Obviously a labor of love for all parties involved, "Noelle" is an engagingly low-key, Christian-skewing indie that could score respectable B.O. as well-timed holiday season counterprogramming.
Obviously a labor of love for all parties involved, “Noelle” is an engagingly low-key, Christian-skewing indie that could score respectable B.O. as well-timed holiday season counterprogramming. Multihyphenate David Wall’s uplifting drama risks ruffling a few feathers with elements that could be interpreted by some Catholics as insensitive, if not insulting. (Ironically, pic opened the same weekend as the much heavier-hyped “The Golden Compass,” target of a boycott organized by the Catholic League for Religious and Civil Rights.) Overall, though, “Noelle” has enough interdenominational appeal to attract a wide segment of the aud for faith-based entertainment.
In a bleak December, Father Jonathan Keene (Wall), a sort of roving efficiency expert for the Catholic hierarchy, arrives in a snow-blanketed Cape Cod hamlet to determine whether the local church should be shut down because of dwindling attendance. He isn’t at all encouraged when he discovers the local pastor — Father Simeon Joyce (Sean Patrick Brennan), a seminary classmate — is a melancholy alcoholic who’s using church funds to pay for an aged parishioner’s medical expenses.
Keene prides himself on his dispassionate approach to shutting down churches that are no longer financially viable but admits that, when it comes to such priestly duties as comforting the afflicted and counseling the needy, “I avoid the whole people side entirely.” He needs a shot at redemption and rejuvenation.

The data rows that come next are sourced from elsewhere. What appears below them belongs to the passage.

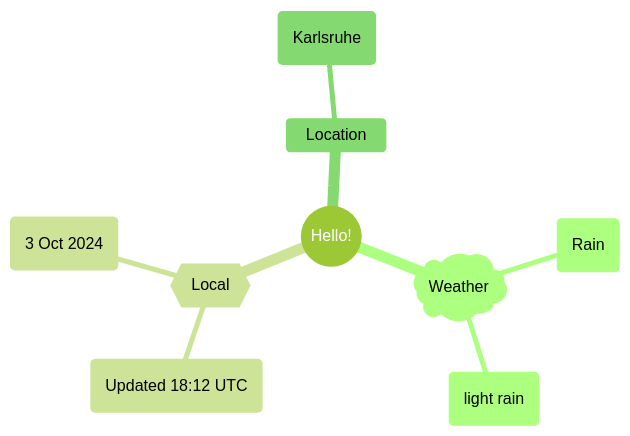
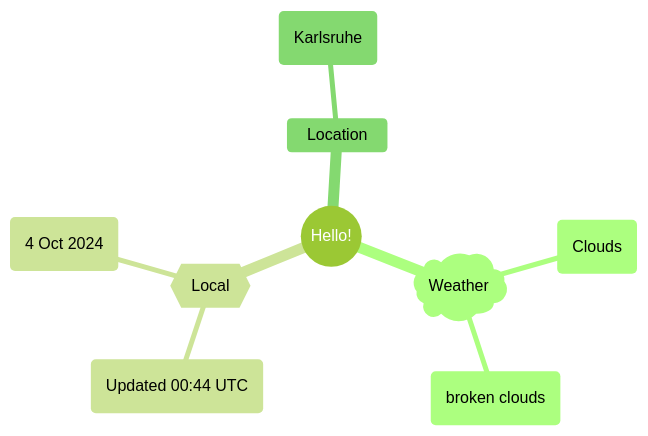
Before and after one commit to Xosrov/Xosrov: the first of 2 diagrams in README.md, drawn with Mermaid (forest theme).

Commit message:
[bot] updated images

````diff
--- a/README.md
+++ b/README.md
@@ -3,12 +3,12 @@
 ```mermaid
 mindmap
   root((Hello!))
     )Weather(
-        (Rain)
-        (light rain)
+        (Clouds)
+        (broken clouds)
     {{Local}}
-        (Updated 18:12 UTC)
-        (3 Oct 2024)
+        (Updated 00:44 UTC)
+        (4 Oct 2024)
     Location
         (Karlsruhe)
 ```
````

And that’s exactly what he gets as, while trying to direct a few of the colorfully eccentric townspeople in a Christmas pageant, Keene is increasingly drawn to a sad-eyed librarian, Marjorie Worthington (Kerry Wall, wife of the director), who’s romantically involved with the arrogant scion of a wealthy family (Curt Dewitz).

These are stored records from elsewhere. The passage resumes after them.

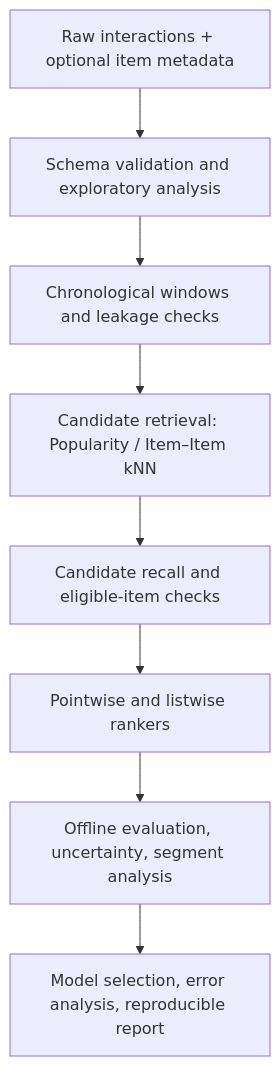
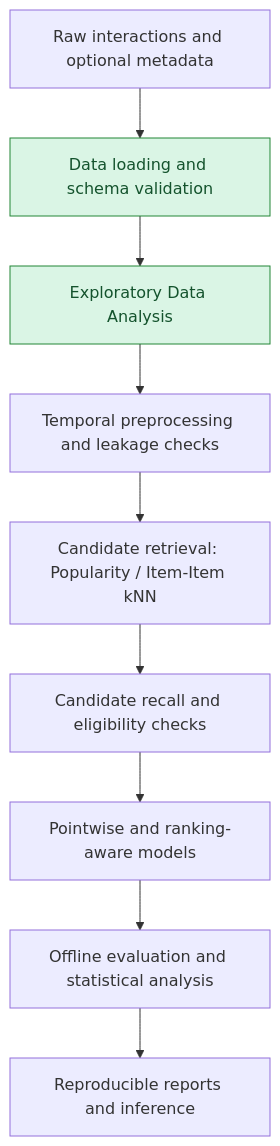
Before and after one commit to jvalverr/recsys-ranking-benchmark: the diagram in README.md, drawn with Mermaid. The commit also changed other lines of this file and 24 other files, not shown here.

Commit message:
Step 2: Exploratory Data Analysis

````diff
--- a/README.md
+++ b/README.md
@@ -100,10 +146,14 @@
 ```mermaid
 flowchart TD
-    A["Raw interactions + optional item metadata"] --> B["Schema validation and exploratory analysis"]
-    B --> C["Chronological windows and leakage checks"]
-    C --> D["Candidate retrieval: Popularity / Item–Item kNN"]
-    D --> E["Candidate recall and eligible-item checks"]
-    E --> F["Pointwise and listwise rankers"]
-    F --> G["Offline evaluation, uncertainty, segment analysis"]
-    G --> H["Model selection, error analysis, reproducible report"]
+    A["Raw interactions and optional metadata"] --> B["Data loading and schema validation"]
+    B --> C["Exploratory Data Analysis"]
+    C --> D["Temporal preprocessing and leakage checks"]
+    D --> E["Candidate retrieval: Popularity / Item-Item kNN"]
+    E --> F["Candidate recall and eligibility checks"]
+    F --> G["Pointwise and ranking-aware models"]
+    G --> H["Offline evaluation and statistical analysis"]
+    H --> I["Reproducible reports and inference"]
+
+    classDef complete fill:#daf5e5,stroke:#238636,color:#14532d
+    class B,C complete
 ```
````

If he wants to enjoy happily-ever-aftering, however, Keene must first deal with the matter of Marjorie’s inconvenient pregnancy and resolve his own issues regarding his guilt-fueled motives for becoming a priest in the first place.
Throughout the pic, David Wall maintains a lightness of touch and a generosity of spirit, avoiding overt preachiness even while characters engage in animated discussions about faith, religion, guilt and expiation. Some Catholics may object to Marjorie’s unchallenged description of an orphanage “run by nuns who never wanted to be mothers in the first place,” and to the cliched plot device of a priest (actually, in this case, two priests) tempted to renounce vows and savor romantic love. (On the other hand, other auds may be riled by Keene’s professed desire to win Protestants over “to the one, true church.”) But pic’s strong pro-life stance should be enough to placate even those who might criticize “Noelle” on religious grounds.

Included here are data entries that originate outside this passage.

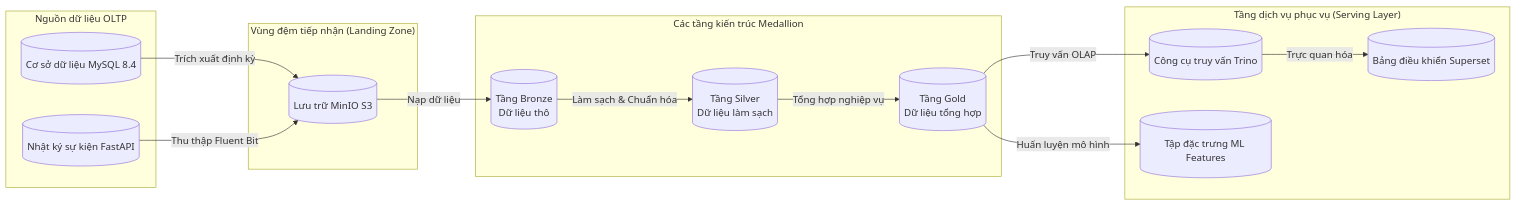
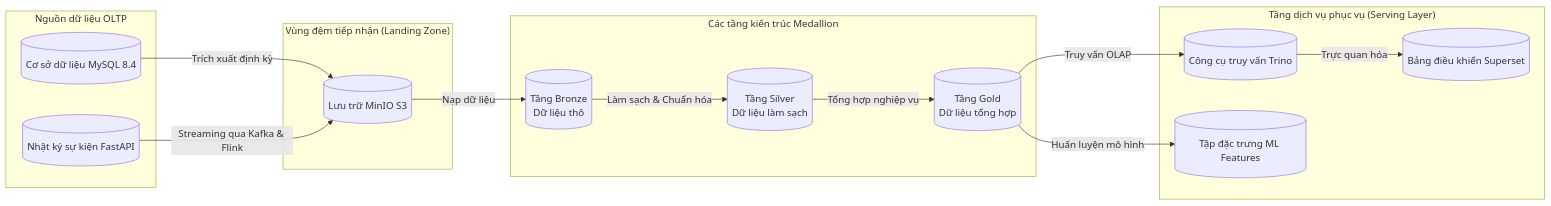
Diagram 42 of 57 in docs/design-analysis/OOSAD_ANALYSIS.md (DanhTrannn/TLCN), drawn with Mermaid before and after one commit. The commit also changed other lines of this file and 15 other files, not shown here.

Commit message:
chore: remove deprecated fluent-bit and update documentation for streaming architecture

````diff
--- a/docs/design-analysis/OOSAD_ANALYSIS.md
+++ b/docs/design-analysis/OOSAD_ANALYSIS.md
@@ -2039,32 +2039,32 @@
 ```mermaid
 graph LR
     subgraph "Nguồn dữ liệu OLTP"
         MySQL[(Cơ sở dữ liệu MySQL 8.4)]
         FastAPI[(Nhật ký sự kiện FastAPI)]
     end
     
     subgraph "Vùng đệm tiếp nhận (Landing Zone)"
         MinIO[(Lưu trữ MinIO S3)]
     end
     
     subgraph "Các tầng kiến trúc Medallion"
         Bronze[(Tầng Bronze<br>Dữ liệu thô)]
         Silver[(Tầng Silver<br>Dữ liệu làm sạch)]
         Gold[(Tầng Gold<br>Dữ liệu tổng hợp)]
     end
     
     subgraph "Tầng dịch vụ phục vụ (Serving Layer)"
         Trino[(Công cụ truy vấn Trino)]
         Superset[(Bảng điều khiển Superset)]
         ML[(Tập đặc trưng ML Features)]
     end
     
     MySQL -->|Trích xuất định kỳ| MinIO
-    FastAPI -->|Thu thập Fluent Bit| MinIO
+    FastAPI -->|Streaming qua Kafka & Flink| MinIO
     MinIO -->|Nạp dữ liệu| Bronze
     Bronze -->|Làm sạch & Chuẩn hóa| Silver
     Silver -->|Tổng hợp nghiệp vụ| Gold
     Gold -->|Truy vấn OLAP| Trino
     Trino -->|Trực quan hóa| Superset
     Gold -->|Huấn luyện mô hình| ML
 ```
````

Lead and supporting roles are capably played by largely unknown thesps who are all the more effective for their unfamiliarity. (Daffyd Rees makes the most of his scene as a wise and dry-witted barkeep.) One minor drawback: Wall looks so much like a circa-1970 Robert Redford that the resemblance distracts from the drama in a few key scenes.
Beecher Cotton’s moody lensing of Cape Cod winterscapes and Andrew Ingkavet’s delicate musical score are the film’s standout production values.
Pic’s title, by the way, is cued by a ghostly child (played Brennan Wall, the writer-director’s daughter) used sparingly but compellingly as a symbolic plot device.